You have a MVR 300,000 loan at 0% interest with a 30 years amortization period. Your required payments towards the MVR 300, 000 principal balances would be spread out over 30 years, requiring payments of MVR 10, 000 per year (MVR 833 per month).
Contrarily, if the amortization period was 15 years, your payments would be MVR20, 000 per year (MVR 1666 per month), so that at the end of the 15 years amortization period you’ve paid off the principal (15 years X MVR 20,000 per year).
The calculations in our above example were fairly straight-forward since we assumed a 0% interest rate. We assumed a 0% interest rate for purposes of explanation. But in the real world we pay interest for money borrowed, and the calculation of the monthly payment in this case is a little more complicated.
The reason is that the principal payments are not equally spread out over the amortization period. Rather, the principal payments increase over the life of the loan, while the payments towards interest decrease over the life of the loan; all the while, the total monthly mortgage payment remains fixed. Say, for example, you have a MVR 435,000 principal and interest loan (it could be a fixed rate loan or an adjustable rate loan), with a 6.50% interest rate and a 30 years amortization period (and thus you know the values of the 3 variables identified above).
Your monthly payment in Month 1 and Month 12 would be as displayed in the table below:
Month 1 Month 12 Principal payment: MVR 393 MVR 417 Interest payment: MVR 2,357 MVR 2,333 Total: MVR 2,750 MVR 2,750
As you can see, the amount of the monthly mortgage payment which is applied towards principal has increased, while the amount applied towards interest has decreased. So how would this look over the 30-yr life of the loan? Let’s take a look at the graph below. Note we have annualized the mortgage payment for better display purposes (total annual mortgage payment is 12 X MVR 2,750 = MVR33, 312).
As this graph shows, the mortgage payment remains fixed, while the amount applied towards principal increases over the life of the mortgage. Note to the rate at which the payments towards principal increase, and observe that it’s not until year 20 that the principal payment is more than 50% of the total mortgage payment.

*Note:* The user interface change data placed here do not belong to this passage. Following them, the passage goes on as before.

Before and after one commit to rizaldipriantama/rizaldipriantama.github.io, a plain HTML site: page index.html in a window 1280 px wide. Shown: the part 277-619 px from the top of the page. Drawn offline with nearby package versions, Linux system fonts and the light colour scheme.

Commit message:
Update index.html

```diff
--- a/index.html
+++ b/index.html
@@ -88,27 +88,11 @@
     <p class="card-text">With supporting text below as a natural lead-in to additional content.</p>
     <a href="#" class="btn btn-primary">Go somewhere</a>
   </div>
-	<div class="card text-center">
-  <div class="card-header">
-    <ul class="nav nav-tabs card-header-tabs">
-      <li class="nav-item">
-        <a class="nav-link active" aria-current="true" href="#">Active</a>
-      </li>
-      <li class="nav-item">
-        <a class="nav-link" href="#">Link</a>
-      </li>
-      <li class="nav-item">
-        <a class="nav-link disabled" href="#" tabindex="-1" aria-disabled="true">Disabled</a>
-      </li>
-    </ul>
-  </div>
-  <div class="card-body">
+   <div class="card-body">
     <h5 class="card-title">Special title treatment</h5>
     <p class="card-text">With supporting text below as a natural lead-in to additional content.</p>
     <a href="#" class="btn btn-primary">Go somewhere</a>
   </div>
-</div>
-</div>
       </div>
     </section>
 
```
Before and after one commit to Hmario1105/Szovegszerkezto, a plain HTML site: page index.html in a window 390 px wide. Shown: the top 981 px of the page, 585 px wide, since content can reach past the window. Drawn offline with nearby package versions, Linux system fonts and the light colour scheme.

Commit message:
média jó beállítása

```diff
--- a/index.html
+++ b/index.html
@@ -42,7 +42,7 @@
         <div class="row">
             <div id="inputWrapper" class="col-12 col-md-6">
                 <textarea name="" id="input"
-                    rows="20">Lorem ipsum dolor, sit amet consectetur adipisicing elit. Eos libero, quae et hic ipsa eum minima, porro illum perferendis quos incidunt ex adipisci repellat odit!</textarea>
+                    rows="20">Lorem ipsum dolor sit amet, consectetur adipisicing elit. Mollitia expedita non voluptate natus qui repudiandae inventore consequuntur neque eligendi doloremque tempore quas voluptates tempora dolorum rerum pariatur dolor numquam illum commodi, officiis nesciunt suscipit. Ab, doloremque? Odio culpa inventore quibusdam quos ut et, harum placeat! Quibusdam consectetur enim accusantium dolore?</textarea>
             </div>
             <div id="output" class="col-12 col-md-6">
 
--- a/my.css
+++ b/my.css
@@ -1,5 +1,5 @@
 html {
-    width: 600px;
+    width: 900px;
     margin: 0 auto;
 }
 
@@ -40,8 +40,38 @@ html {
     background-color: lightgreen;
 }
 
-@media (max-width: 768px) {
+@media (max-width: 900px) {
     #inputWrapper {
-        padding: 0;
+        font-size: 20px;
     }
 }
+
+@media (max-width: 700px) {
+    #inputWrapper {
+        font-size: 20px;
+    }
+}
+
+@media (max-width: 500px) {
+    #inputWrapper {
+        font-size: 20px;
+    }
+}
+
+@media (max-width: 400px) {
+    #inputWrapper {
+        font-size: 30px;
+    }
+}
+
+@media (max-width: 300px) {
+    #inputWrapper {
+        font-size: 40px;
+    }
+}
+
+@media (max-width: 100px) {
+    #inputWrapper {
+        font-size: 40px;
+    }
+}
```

It is often a surprise to borrowers that their principal is not being paid down as fast as they thought.